Luckily, individuals and groups across our continent are working together to create and protect habitat. Over-wintering sites are receiving tourism income rather than having to cut down forests that harbor butterflies. We landowners can now receive government help to plant “pollinator plots.” Backyard gardeners are planting milkweed and nectar producing plants. Even Monsanto, blamed for promoting glyphosate herbicide use in the agricultural industry, effective at eliminating milkweed from crops, is contributing over $3.5 million over three years in matching monies for research and education to restore and enhance monarch habitat across North America.

Good news for this iconic, fleeting and fragile resident of our natural world.

Monday, October 10, 2016

Weaning Day

The mountains are glorious this fall. The quaking aspens have almost lost their color, but the willows along the creek and poplars at the old homesteads are in full splendor. And to make it perfect, the soil is thoroughly soaked. It's a very full-up feeling to work with the cattle on days like these. The herd does fine on cured-off grasses, but the new green leaves are a bonus.

The moisture is a boon to wildlife as well. Green sprouts mean protein and energy for soon-to-be wintering birds, small mammals and large game. And deep soil moisture, hopefully followed by good snowpack, bodes well for a bountiful growing season next year.

We pulled the calves off the cows between storms. The day didn’t exactly go like clockwork. When we arrived at our mountain weaning corrals, we found that the cattle had escaped their fenced pasture overnight. We had to re-gather the whole herd and stuff them back into the pasture through the muddy path they had made while escaping. The fence had to be repaired before we could begin separating. So as we worked through the herd, cows to the left, calves to the right, the truckers who had come some distance to help us, were waiting in line. I was worried that we were ruining their whole day and “will they come back next year if we made them wait so long this year?”

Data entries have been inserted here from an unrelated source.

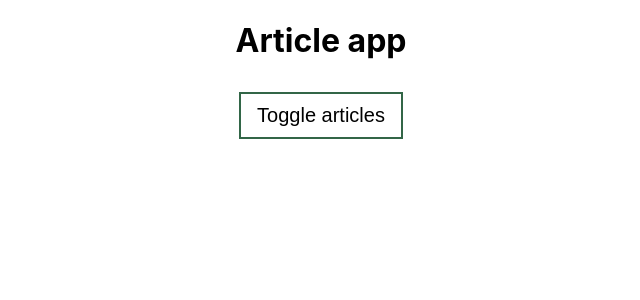
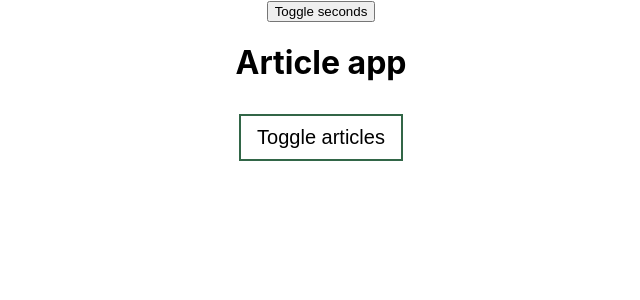
Before and after one commit to Ola214/my-app, a React (Create React App) app: page / in a window 1280 px wide. Shown: the top 300 px of the page, without its empty margins (319-959 px from the left). Built offline with nearby package versions, Linux system fonts and the light colour scheme.

Commit message:
optimalization

```diff
--- a/src/components/Articles/Articles.js
+++ b/src/components/Articles/Articles.js
@@ -11,7 +11,11 @@ class Articles extends Component {
 
   shouldComponentUpdate(nextProps, nextState){
     console.log("Articles shouldComponentUpdate");
-    return true;
+    if(nextProps.articles !== this.props.articles){ //!== nie != -> porównianie elementów, nie referencji
+      return true;
+    } else {
+      return false; //jeżeli artykuły się nie zmieniły to nie renderuj
+    }
   }
 
   getSnapshotBeforeUpdate(prevProps, prevState){
--- a/src/containers/App.js
+++ b/src/containers/App.js
@@ -5,8 +5,18 @@ import Header from '../components/Header/Header';
 
 class App extends Component {
 
+  state = {
+    articles: [
+      {id: 'ssdw12', title: "title1", content: "This is content 1"},
+      {id: 'ss2dw12', title: "title2", content: "This is content 2"},
+      {id: 'ssedw12', title: "title3", content: "This is content 3"},
+      {id: 'ssddw12', title: "title4", content: "This is content 3"}
+    ],
+    showArticles: false,
+    showSeconds: false
+  }
+
   //po metodzie constrctor i getDerived.. jest wywoływana funcja render
-
   constructor(props){
     console.log("App constructor");
     super(props);
@@ -34,14 +44,9 @@ class App extends Component {
     console.log("App componentDidMount");
   }
 
-  state = {
-    articles: [
-      {id: 'ssdw12', title: "title1", content: "This is content 1"},
-      {id: 'ss2dw12', title: "title2", content: "This is content 2"},
-      {id: 'ssedw12', title: "title3", content: "This is content 3"},
-      {id: 'ssddw12', title: "title4", content: "This is content 3"}
-    ],
-    showArticles: false
+  toggleSecondsHandler = () => {
+    const areSecondsVisible = this.state.showSeconds;
+    this.setState({showSeconds: !areSecondsVisible});
   }
 
   toggleArticlesHandler = () => {
@@ -59,14 +64,23 @@ class App extends Component {
     console.log("App render");
 
     let articles = null;
+    let seconds = null;
+
+    if(this.state.showSeconds){
+      const now = new Date();
+      seconds = <h1>{now.getSeconds()}</h1>
+    }
+
+
     if(this.state.showArticles) {
       articles = <Articles articles={this.state.articles} deleteArticle={this.deleteArticleHandler} />
     }
 
     //kod jsx
     return (
-
         <div className="App">
+          <button onClick={this.toggleSecondsHandler}>Toggle seconds</button>
+          {seconds}
           <Header showArticles={this.state.showArticles} toggleArticles={this.toggleArticlesHandler}/>
           {articles}
         </div>
```
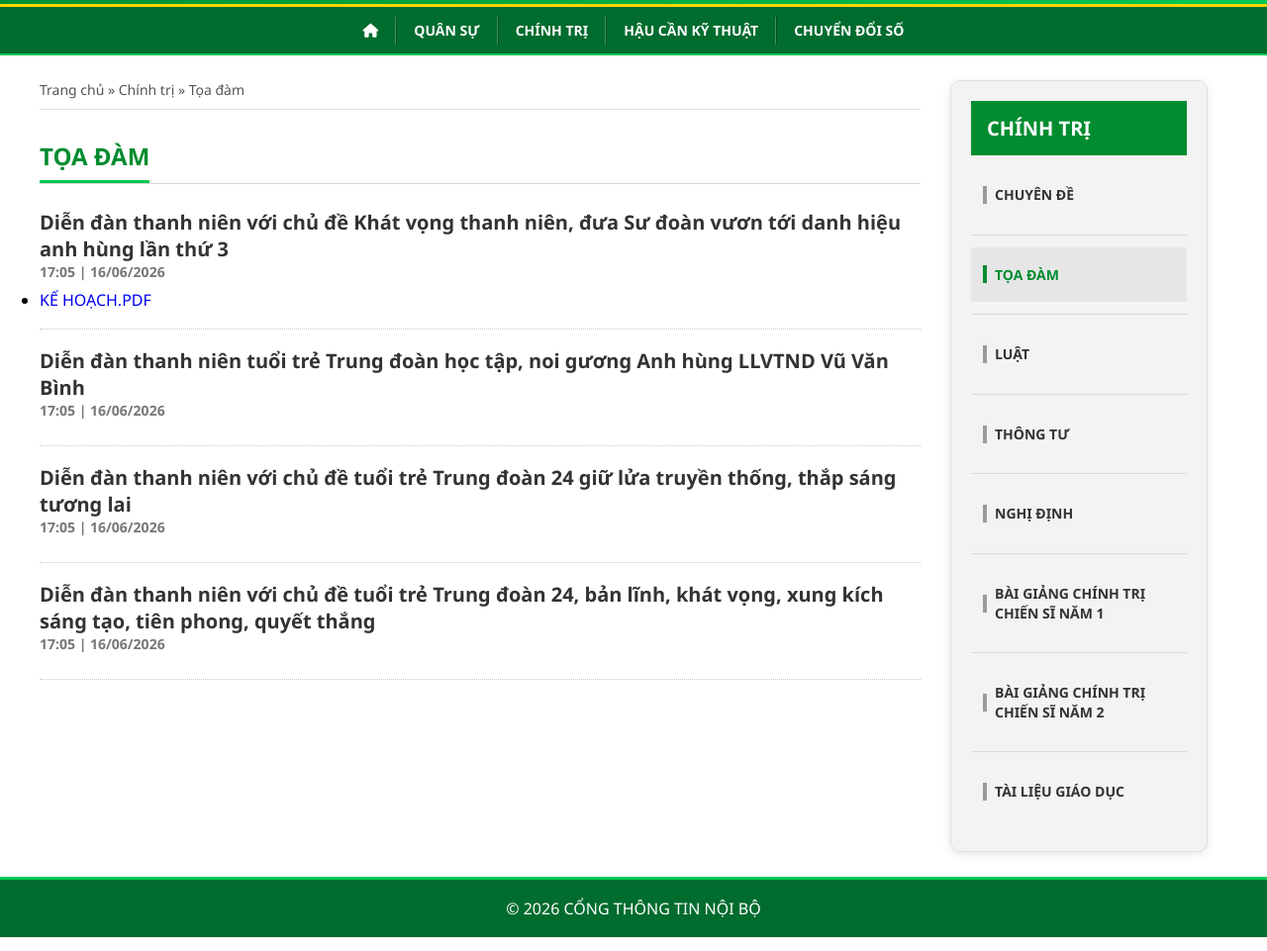
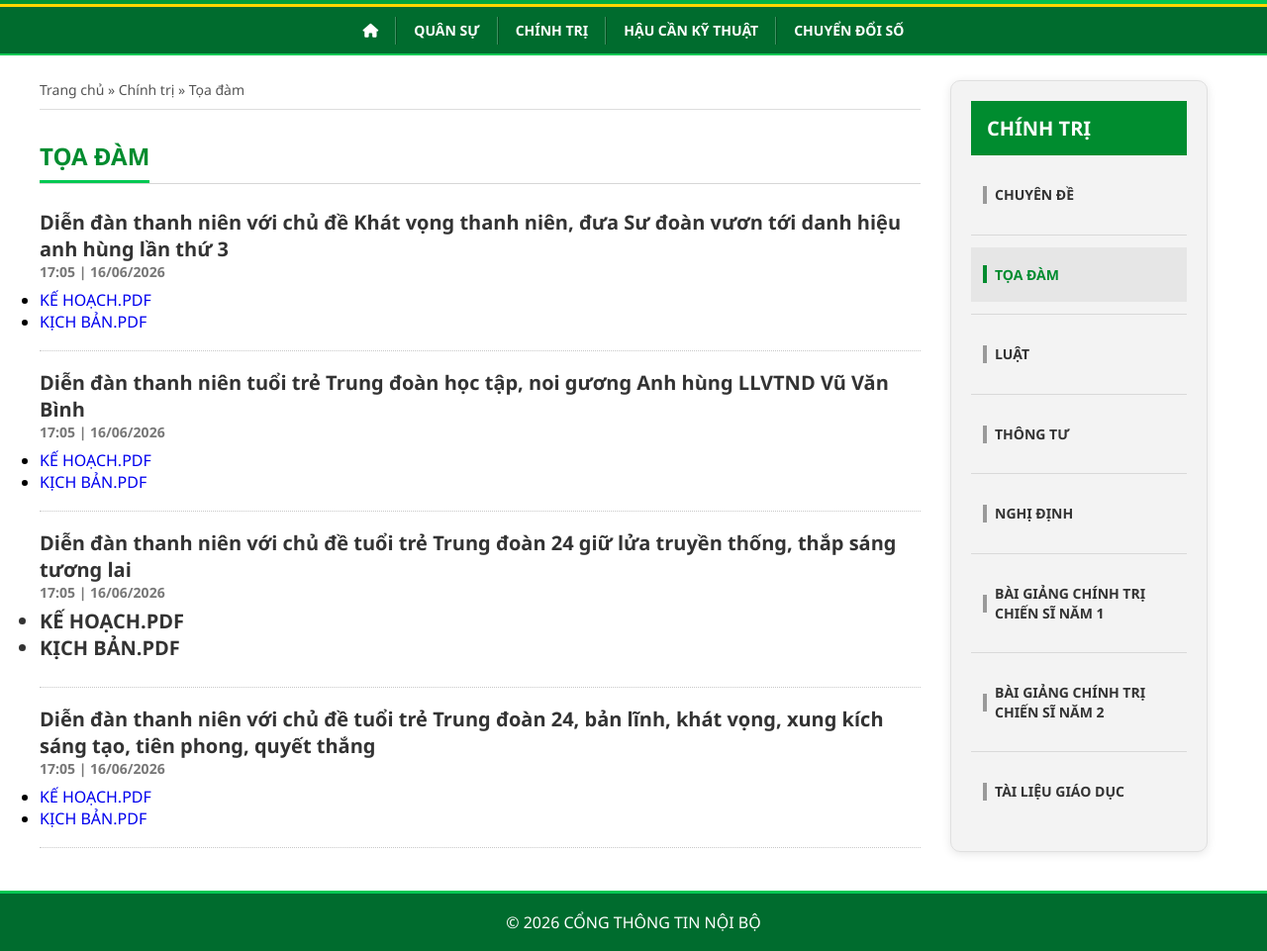
Before and after one commit to trungdoan24/demo-demo2, a plain HTML site: page toadam.html in a window 1280 px wide. Shown: the part 113-1074 px from the top of the page at 99% size. Drawn offline with Linux system fonts and the light colour scheme.

Commit message:
Update toadam.html

```diff
--- a/toadam.html
+++ b/toadam.html
@@ -50,12 +50,17 @@
                         <p>17:05 | 16/06/2026</p>
                     </h3>
                     <ul>
-                        <li class>
+                        <li class="">
                             <a
-                                href="sohoa/THƯ VIỆN SỐ 3-6/TỌA ĐÀM, DIỄN ĐÀN THANH NIÊN/Diễn đàn than niên với chủ đề Khát vọng thanh niên, đưa Sư đoàn vươn tới danh hiệu anh hùng lần thứ 3/kế hoạch.pdf">
+                                href="sohoa/CHINHTRI/TOADAM/Diễn đàn thanh niên với chủ đề khát vọng thanh niên, đưa Sư đoàn vươn tới danh hiệu anh hùng lần thứ 3/kế hoạch.pdf">
                                 KẾ HOẠCH.PDF
                             </a>
-
+                        </li>
+                        <li class="">
+                            <a
+                                href="sohoa/CHINHTRI/TOADAM/Diễn đàn thanh niên với chủ đề khát vọng thanh niên, đưa Sư đoàn vươn tới danh hiệu anh hùng lần thứ 3/kịch bản.pdf">
+                                KỊCH BẢN.PDF
+                            </a>
                         </li>
                     </ul>
                 </div>
@@ -68,6 +73,20 @@
                         </a>
                         <p>17:05 | 16/06/2026</p>
                     </h3>
+                    <ul>
+                        <li class="">
+                            <a
+                                href="sohoa/CHINHTRI/TOADAM/Diễn đàn thanh niên tuổi trẻ Trung đoàn học tập, noi gương anh hùng LLVTND Vũ Văn Bình/KẾ HOẠCH.pdf">
+                                KẾ HOẠCH.PDF
+                            </a>
+                        </li>
+                        <li class="">
+                            <a
+                                href="sohoa/CHINHTRI/TOADAM/Diễn đàn thanh niên tuổi trẻ Trung đoàn học tập, noi gương anh hùng LLVTND Vũ Văn Bình/KỊCH BẢN.pdf">
+                                KỊCH BẢN.PDF
+                            </a>
+                        </li>
+                    </ul>
                 </div>
 
                 <div class="news-item-bqp">
@@ -77,6 +96,20 @@
                             sáng tương lai
                         </a>
                         <p>17:05 | 16/06/2026</p>
+                        <ul>
+                            <li class="">
+                                <a
+                                    href="sohoa/CHINHTRI/TOADAM/Diễn đàn thanh niên với chủ đề tuổi trẻ Trung đoàn 24 giữ lửa truyền thống, thắp sáng tương lai/kế hoạch.pdf">
+                                    KẾ HOẠCH.PDF
+                                </a>
+                            </li>
+                            <li class="">
+                                <a
+                                    href="sohoa/CHINHTRI/TOADAM/Diễn đàn thanh niên với chủ đề tuổi trẻ Trung đoàn 24 giữ lửa truyền thống, thắp sáng tương lai/kịch bản.pdf">
+                                    KỊCH BẢN.PDF
+                                </a>
+                            </li>
+                        </ul>
                     </h3>
                 </div>
 
@@ -88,6 +121,20 @@
                         </a>
                         <p>17:05 | 16/06/2026</p>
                     </h3>
+                    <ul>
+                        <li class="">
+                            <a
+                                href="sohoa/CHINHTRI/TOADAM/Diễn đàn thanh niên với chủ đề tuổi trẻ Trung đoàn 24, bản lĩnh, khát vọng, xung kích sáng tạo, tiên phong, quyết thắng/kế hoạch.pdf">
+                                KẾ HOẠCH.PDF
+                            </a>
+                        </li>
+                        <li class="">
+                            <a
+                                href="sohoa/CHINHTRI/TOADAM/Diễn đàn thanh niên với chủ đề tuổi trẻ Trung đoàn 24, bản lĩnh, khát vọng, xung kích sáng tạo, tiên phong, quyết thắng/kịch bản.pdf">
+                                KỊCH BẢN.PDF
+                            </a>
+                        </li>
+                    </ul>
                 </div>
 
             </div>
```
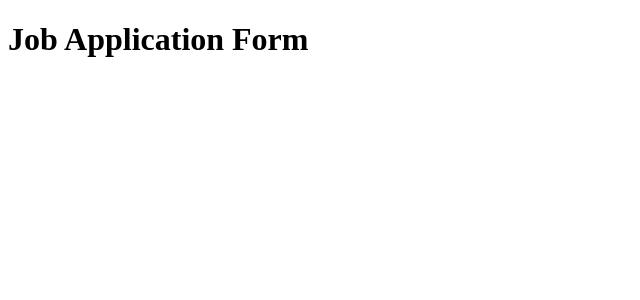
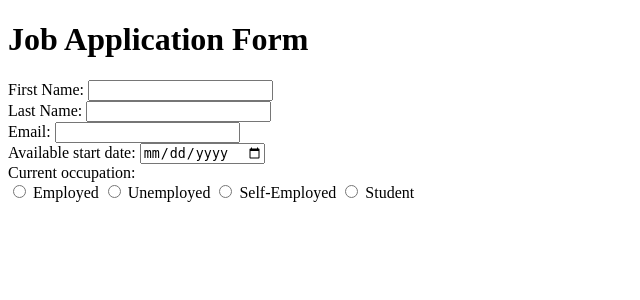
Before and after one commit to rikuto-mikado/python-lesson-01, a Flask app: page / in a window 1280 px wide. Shown: the top 300 px of the page, without its empty margins (0-640 px from the left). Run offline with Flask 3, Linux system fonts and the light colour scheme.

Commit message:
add index.html

```diff
--- a/templates/index.html
+++ b/templates/index.html
@@ -6,5 +6,45 @@
     </head>
     <body>
         <h1>Job Application Form</h1>
+        <form>
+            <div>
+                <label for="first_name">First Name:</label>
+                <!-- required: makes this field mandatory. Users must fill it before submitting the form -->
+                <input type="text" id="first_name" name="first_name" required>
+            </div>
+            <div>
+                <label for="last_name">Last Name:</label>
+                <input type="text" id="last_name" name="last_name" required>
+            </div>
+            <div>
+                <label for="email">Email:</label>
+                <!-- type="email": validates email format automatically, shows email keyboard on mobile devices -->
+                <input type="email" id="email" name="email" required>
+            </div>
+            <div>
+                <label for="date">Available start date:</label>
+                <!-- type="date": provides a calendar picker, ensures valid date format (YYYY-MM-DD) -->
+                <input type="date" id="date" name="date" required>
+            </div>
+            <div>
+                <label>Current occupation: </label>
+                <br>
+                <!-- Radio buttons with the same "name" attribute form a group - only one can be selected at a time -->
+                <div id="occupation">
+                    <!-- type="radio": creates a circular button, users can select only one option from a group with the same name -->
+                    <input type="radio" id="employed" name="occupation" required>
+                    <label for="employed">Employed</label>
+
+                    <input type="radio" id="unemployed" name="occupation" required>
+                    <label for="unemployed">Unemployed</label>
+
+                    <input type="radio" id="self-employed" name="occupation" required>
+                    <label for="self-employed">Self-Employed</label>
+
+                    <input type="radio" id="student" name="occupation" required>
+                    <label for="student">Student</label>
+                </div>
+            </div>
+        </form>
     </body>
 </html>
```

I needn’t have worried. What a nice bunch of guys they were. They all pitched in and helped us work the calves up the alley and into the trucks. Turns out Mark rodeoed in college with one of them. His son, Dalton, was my helper and told me all about the Texas ranch he is determined to own one day. His grandpa directed traffic and secured the latch as the last gate went down. Their three generations worked with our three generations to finish the job.

Dalton said that cattle were “in his blood.” And so it is with us I suppose.

The calves came down to the home ranch corrals for three days to complete the weaning process and then we turned them out to graze. Despite our good care, we’re getting sickness in the calves, which means riding through them daily and doctoring those that need it. The rain, though welcome, came with temperature extremes that, on top of weaning stress, may have precipitated the sickness.

When I told Great Grandma Bonny about our travails, she sang to me: “Mamas . . . don’t let your babies grow up to be cowboys!”  I laughed and assured her that if we weren’t cowboys we’d perhaps be doing something equally as stressful. We know that owning stock means you'll lose a few now and then. We try to take what comes with equanimity and remember the oft-repeated phrase that stockmen live by: “As long as we keep it in the barnyard, we’ll be okay.” 

all photos by Anita 


the end of a long day